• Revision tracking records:
····················

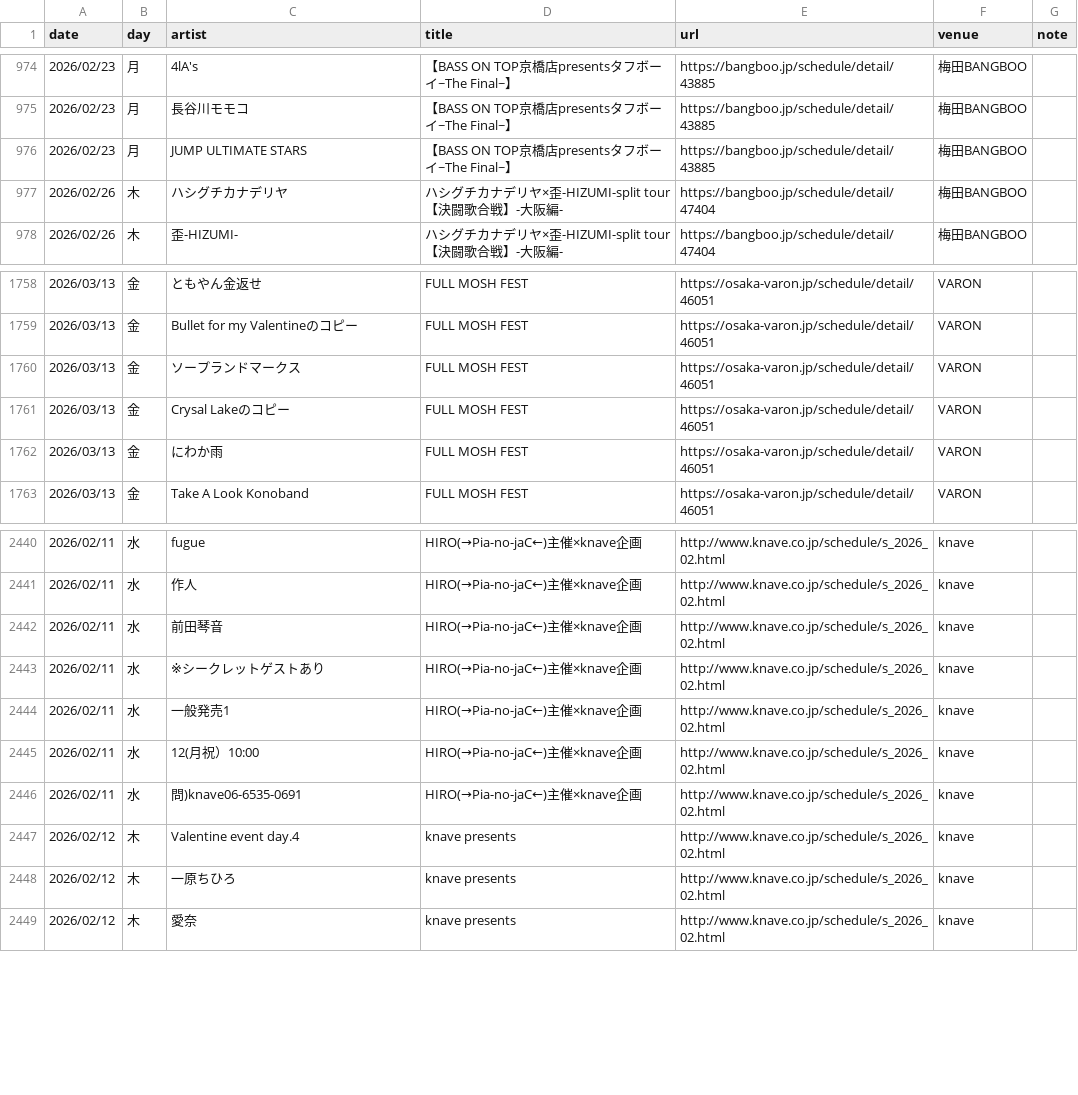
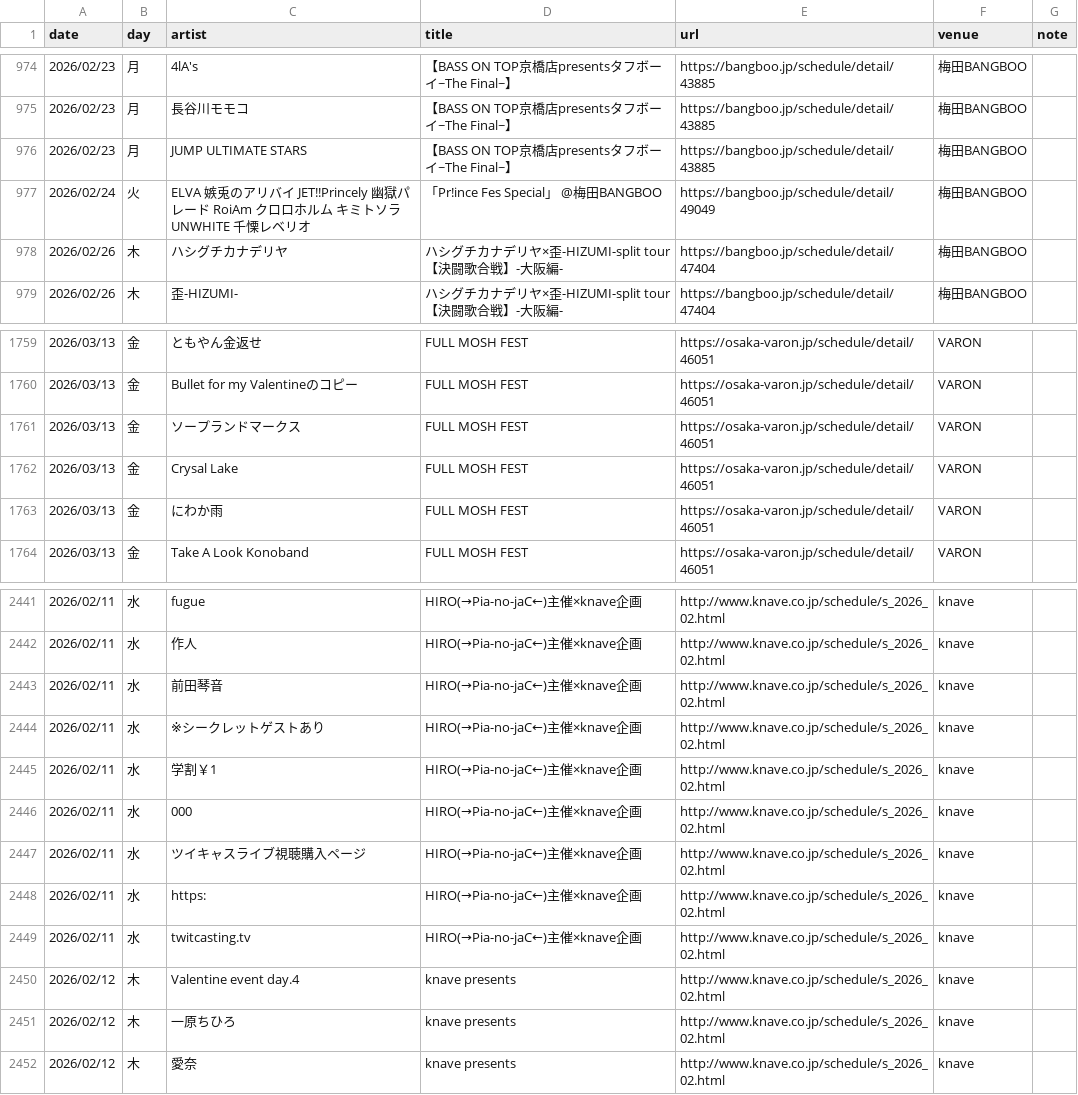
Before and after one commit to yoshitaka-ishizu/livesearch, a CSV file: backend/data/events.csv, drawn as a sheet; only a part is shown, gaps mark what is left out.

```diff
--- a/backend/data/events.csv
+++ b/backend/data/events.csv
@@ -976,2 +976,3 @@ date,day,artist,title,url,venue,note
 2026/02/23,月,JUMP ULTIMATE STARS,【BASS ON TOP京橋店presentsタフボーイ~The Final~】,https://bangboo.jp/schedule/detail/43885,梅田BANGBOO,
+2026/02/24,火,ELVA 嫉兎のアリバイ JET!!Princely 幽獄パレード RoiAm クロロホルム キミトソラ UNWHITE 千慄レベリオ,「Pr!ince Fes Special」 @梅田BANGBOO,https://bangboo.jp/schedule/detail/49049,梅田BANGBOO,
 2026/02/26,木,ハシグチカナデリヤ,ハシグチカナデリヤ×歪-HIZUMI-split tour【決闘歌合戦】-大阪編-,https://bangboo.jp/schedule/detail/47404,梅田BANGBOO,
@@ -1760,3 +1761,3 @@ date,day,artist,title,url,venue,note
 2026/03/13,金,ソープランドマークス,FULL MOSH FEST,https://osaka-varon.jp/schedule/detail/46051,VARON,
-2026/03/13,金,Crysal Lakeのコピー,FULL MOSH FEST,https://osaka-varon.jp/schedule/detail/46051,VARON,
+2026/03/13,金,Crysal Lake,FULL MOSH FEST,https://osaka-varon.jp/schedule/detail/46051,VARON,
 2026/03/13,金,にわか雨,FULL MOSH FEST,https://osaka-varon.jp/schedule/detail/46051,VARON,
@@ -2443,5 +2444,7 @@ date,day,artist,title,url,venue,note
 2026/02/11,水,※シークレットゲストあり,HIRO(→Pia-no-jaC←)主催×knave企画,http://www.knave.co.jp/schedule/s_2026_02.html,knave,
-2026/02/11,水,一般発売1,HIRO(→Pia-no-jaC←)主催×knave企画,http://www.knave.co.jp/schedule/s_2026_02.html,knave,
-2026/02/11,水,12(月祝）10:00,HIRO(→Pia-no-jaC←)主催×knave企画,http://www.knave.co.jp/schedule/s_2026_02.html,knave,
-2026/02/11,水,問)knave06-6535-0691,HIRO(→Pia-no-jaC←)主催×knave企画,http://www.knave.co.jp/schedule/s_2026_02.html,knave,
+2026/02/11,水,学割￥1,HIRO(→Pia-no-jaC←)主催×knave企画,http://www.knave.co.jp/schedule/s_2026_02.html,knave,
+2026/02/11,水,000,HIRO(→Pia-no-jaC←)主催×knave企画,http://www.knave.co.jp/schedule/s_2026_02.html,knave,
+2026/02/11,水,ツイキャスライブ視聴購入ページ,HIRO(→Pia-no-jaC←)主催×knave企画,http://www.knave.co.jp/schedule/s_2026_02.html,knave,
+2026/02/11,水,https:,HIRO(→Pia-no-jaC←)主催×knave企画,http://www.knave.co.jp/schedule/s_2026_02.html,knave,
+2026/02/11,水,twitcasting.tv,HIRO(→Pia-no-jaC←)主催×knave企画,http://www.knave.co.jp/schedule/s_2026_02.html,knave,
 2026/02/12,木,Valentine event day.4,knave presents,http://www.knave.co.jp/schedule/s_2026_02.html,knave,
```
Also changed, not shown: 1 other file.
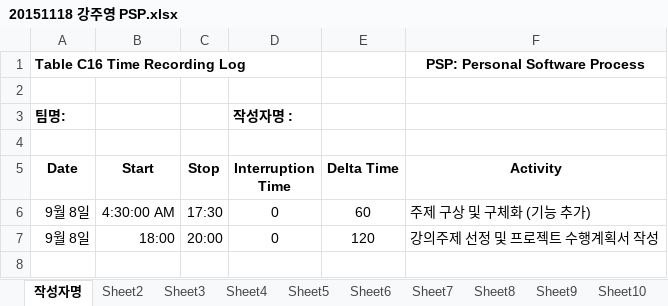
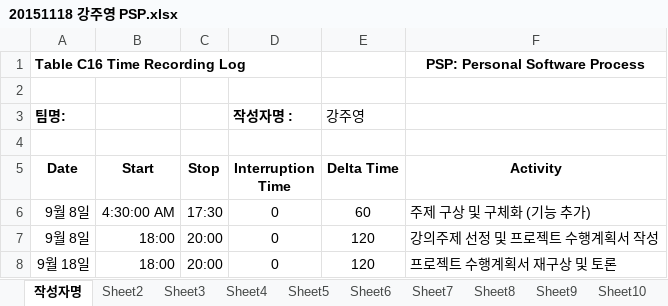
Before and after one commit to jisukim97/ChemicalManagementApplication, an Excel workbook: PSP/20151118 강주영 PSP.xlsx, sheet 작성자명, drawn as a sheet; values as stored, in another font and other column widths than the file's, no borders; the diff names each change by its address in the sheet, - before the commit and + after, or states it on an @@ line.

```diff
--- a/PSP/20151118 강주영 PSP.xlsx (sheet 작성자명)
+++ b/PSP/20151118 강주영 PSP.xlsx (sheet 작성자명)
-E3 (Delta Time): (empty)
+E3 (Delta Time): 강주영
+row 8: 9월 18일 | 18:00 | 20:00 | 0 | 120 | 프로젝트 수행계획서 재구상 및 토론
```
Also changed, not shown: PSP/20131811 정영모 PSP.xlsx, PSP/20140909 이은무 PSP.xlsx, 3 other files.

····················

• Directions for this task:
Tally the lines in the data that contain the string "detail". Report only the total.

• Answer:
7